═════ Record extracts ═════
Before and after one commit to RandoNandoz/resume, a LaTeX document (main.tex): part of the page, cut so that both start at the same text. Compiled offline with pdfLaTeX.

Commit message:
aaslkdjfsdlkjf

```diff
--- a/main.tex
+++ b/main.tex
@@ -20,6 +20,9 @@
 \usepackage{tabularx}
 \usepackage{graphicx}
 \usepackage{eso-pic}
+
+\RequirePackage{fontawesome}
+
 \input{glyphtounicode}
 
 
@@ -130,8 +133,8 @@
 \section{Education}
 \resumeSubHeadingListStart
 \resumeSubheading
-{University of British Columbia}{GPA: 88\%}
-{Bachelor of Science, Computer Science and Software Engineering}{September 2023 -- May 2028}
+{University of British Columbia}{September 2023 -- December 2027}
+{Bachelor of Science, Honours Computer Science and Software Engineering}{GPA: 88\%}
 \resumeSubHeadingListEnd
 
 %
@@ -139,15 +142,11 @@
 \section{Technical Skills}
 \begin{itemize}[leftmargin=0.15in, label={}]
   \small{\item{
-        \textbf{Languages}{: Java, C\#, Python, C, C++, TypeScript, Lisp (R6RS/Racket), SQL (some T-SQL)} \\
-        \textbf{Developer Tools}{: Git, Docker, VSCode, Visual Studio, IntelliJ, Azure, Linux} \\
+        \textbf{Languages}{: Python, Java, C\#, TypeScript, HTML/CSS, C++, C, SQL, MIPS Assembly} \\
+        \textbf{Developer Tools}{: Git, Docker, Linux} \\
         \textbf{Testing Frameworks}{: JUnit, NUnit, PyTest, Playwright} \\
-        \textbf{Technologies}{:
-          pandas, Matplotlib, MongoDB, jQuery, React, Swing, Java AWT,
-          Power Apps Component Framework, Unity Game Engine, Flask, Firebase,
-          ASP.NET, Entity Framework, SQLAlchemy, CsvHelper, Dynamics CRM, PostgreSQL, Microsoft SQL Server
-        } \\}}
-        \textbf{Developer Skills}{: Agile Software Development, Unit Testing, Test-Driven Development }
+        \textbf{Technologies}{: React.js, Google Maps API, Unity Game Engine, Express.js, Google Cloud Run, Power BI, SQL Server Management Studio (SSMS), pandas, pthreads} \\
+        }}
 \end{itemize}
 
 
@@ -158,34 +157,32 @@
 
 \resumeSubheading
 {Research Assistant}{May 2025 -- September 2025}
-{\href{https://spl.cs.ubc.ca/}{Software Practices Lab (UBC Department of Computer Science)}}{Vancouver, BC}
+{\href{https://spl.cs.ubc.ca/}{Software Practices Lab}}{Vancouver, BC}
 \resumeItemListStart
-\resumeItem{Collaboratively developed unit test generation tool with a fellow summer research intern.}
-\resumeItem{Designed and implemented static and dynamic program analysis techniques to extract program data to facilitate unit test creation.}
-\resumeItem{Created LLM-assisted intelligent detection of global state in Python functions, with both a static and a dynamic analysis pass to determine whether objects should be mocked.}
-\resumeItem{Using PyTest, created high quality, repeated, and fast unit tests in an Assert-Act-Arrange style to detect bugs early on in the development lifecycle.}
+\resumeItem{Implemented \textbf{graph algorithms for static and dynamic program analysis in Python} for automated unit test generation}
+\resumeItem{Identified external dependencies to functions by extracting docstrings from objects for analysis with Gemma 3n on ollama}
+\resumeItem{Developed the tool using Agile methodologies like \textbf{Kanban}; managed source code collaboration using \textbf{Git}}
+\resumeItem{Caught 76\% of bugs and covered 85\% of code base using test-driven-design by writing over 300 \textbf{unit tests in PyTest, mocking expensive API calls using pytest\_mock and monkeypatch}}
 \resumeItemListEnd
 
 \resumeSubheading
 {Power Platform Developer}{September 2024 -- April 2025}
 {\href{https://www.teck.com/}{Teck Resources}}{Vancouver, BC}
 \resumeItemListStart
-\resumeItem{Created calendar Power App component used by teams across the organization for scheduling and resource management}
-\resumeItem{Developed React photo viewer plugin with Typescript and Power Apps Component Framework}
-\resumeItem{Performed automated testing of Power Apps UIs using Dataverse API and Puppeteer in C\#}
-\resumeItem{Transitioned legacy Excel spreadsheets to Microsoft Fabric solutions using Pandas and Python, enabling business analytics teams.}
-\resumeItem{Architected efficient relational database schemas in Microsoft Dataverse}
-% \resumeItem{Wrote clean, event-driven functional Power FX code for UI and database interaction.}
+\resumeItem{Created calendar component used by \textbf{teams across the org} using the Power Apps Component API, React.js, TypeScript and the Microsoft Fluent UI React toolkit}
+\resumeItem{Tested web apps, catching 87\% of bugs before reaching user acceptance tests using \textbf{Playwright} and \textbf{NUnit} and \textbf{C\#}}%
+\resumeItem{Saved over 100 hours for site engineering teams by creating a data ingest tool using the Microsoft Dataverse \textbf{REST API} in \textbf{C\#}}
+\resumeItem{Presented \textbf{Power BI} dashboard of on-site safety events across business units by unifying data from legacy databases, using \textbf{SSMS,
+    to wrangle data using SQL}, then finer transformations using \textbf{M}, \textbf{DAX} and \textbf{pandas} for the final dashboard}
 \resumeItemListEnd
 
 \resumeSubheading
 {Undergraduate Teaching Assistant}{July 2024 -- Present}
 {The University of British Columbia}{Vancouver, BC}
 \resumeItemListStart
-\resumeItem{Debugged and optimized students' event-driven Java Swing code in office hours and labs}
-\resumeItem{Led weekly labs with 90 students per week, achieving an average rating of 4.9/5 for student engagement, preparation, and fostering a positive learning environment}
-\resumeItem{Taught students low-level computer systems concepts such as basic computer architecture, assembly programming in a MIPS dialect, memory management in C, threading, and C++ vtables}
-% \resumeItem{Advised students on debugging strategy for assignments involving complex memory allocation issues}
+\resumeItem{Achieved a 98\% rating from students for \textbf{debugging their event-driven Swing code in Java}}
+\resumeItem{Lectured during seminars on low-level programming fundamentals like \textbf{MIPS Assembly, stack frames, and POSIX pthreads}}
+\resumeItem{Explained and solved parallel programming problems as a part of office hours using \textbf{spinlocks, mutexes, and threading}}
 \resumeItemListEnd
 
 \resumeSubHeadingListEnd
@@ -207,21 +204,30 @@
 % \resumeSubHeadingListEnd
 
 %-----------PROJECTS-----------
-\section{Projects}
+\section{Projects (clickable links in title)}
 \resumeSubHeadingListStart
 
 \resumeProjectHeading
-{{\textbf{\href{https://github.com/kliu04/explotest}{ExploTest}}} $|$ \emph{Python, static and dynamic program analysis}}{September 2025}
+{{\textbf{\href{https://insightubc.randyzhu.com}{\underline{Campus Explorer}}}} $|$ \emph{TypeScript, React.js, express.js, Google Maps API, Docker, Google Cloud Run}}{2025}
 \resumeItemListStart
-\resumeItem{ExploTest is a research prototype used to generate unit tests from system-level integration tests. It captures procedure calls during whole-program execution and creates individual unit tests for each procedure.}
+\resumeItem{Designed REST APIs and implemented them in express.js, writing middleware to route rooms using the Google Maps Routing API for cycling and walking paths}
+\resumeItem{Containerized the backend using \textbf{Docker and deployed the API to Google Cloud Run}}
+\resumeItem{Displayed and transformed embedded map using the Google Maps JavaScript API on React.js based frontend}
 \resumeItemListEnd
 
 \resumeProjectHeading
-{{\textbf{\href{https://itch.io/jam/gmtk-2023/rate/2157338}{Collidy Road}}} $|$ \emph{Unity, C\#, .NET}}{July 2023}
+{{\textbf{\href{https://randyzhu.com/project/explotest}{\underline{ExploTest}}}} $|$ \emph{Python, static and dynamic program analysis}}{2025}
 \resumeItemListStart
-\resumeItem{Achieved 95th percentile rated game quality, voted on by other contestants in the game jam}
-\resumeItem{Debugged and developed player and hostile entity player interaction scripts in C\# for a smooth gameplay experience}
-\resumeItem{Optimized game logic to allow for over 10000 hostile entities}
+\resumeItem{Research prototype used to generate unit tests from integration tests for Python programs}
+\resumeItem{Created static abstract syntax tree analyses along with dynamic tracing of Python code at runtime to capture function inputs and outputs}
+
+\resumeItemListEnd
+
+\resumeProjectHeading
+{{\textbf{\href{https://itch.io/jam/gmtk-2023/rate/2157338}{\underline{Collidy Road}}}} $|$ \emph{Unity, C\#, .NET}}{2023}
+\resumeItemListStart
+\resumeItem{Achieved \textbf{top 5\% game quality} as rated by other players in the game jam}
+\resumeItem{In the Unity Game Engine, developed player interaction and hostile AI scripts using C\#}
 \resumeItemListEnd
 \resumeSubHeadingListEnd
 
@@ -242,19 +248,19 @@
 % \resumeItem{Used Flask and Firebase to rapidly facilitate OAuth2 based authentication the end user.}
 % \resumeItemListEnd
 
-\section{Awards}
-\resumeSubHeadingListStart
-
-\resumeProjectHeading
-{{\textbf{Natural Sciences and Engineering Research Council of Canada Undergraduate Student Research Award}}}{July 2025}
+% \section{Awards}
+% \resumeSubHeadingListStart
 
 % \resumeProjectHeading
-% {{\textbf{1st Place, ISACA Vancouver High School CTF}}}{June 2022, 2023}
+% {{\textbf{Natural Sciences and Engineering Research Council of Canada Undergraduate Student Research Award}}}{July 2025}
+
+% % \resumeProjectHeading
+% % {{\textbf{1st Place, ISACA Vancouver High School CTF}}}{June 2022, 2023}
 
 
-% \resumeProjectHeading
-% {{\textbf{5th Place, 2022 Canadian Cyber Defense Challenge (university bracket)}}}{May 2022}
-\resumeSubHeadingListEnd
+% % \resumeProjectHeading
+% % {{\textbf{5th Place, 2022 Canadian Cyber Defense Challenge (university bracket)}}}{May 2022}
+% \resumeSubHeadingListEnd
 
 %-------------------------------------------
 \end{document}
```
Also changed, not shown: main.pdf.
═════
◆ What this task involves
From the listing above, copy out each line where the word "Debugged" appears.

◆ Solved exercise
-\resumeItem{Debugged and optimized students' event-driven Java Swing code in office hours and labs}
-\resumeItem{Debugged and developed player and hostile entity player interaction scripts in C\# for a smooth gameplay experience}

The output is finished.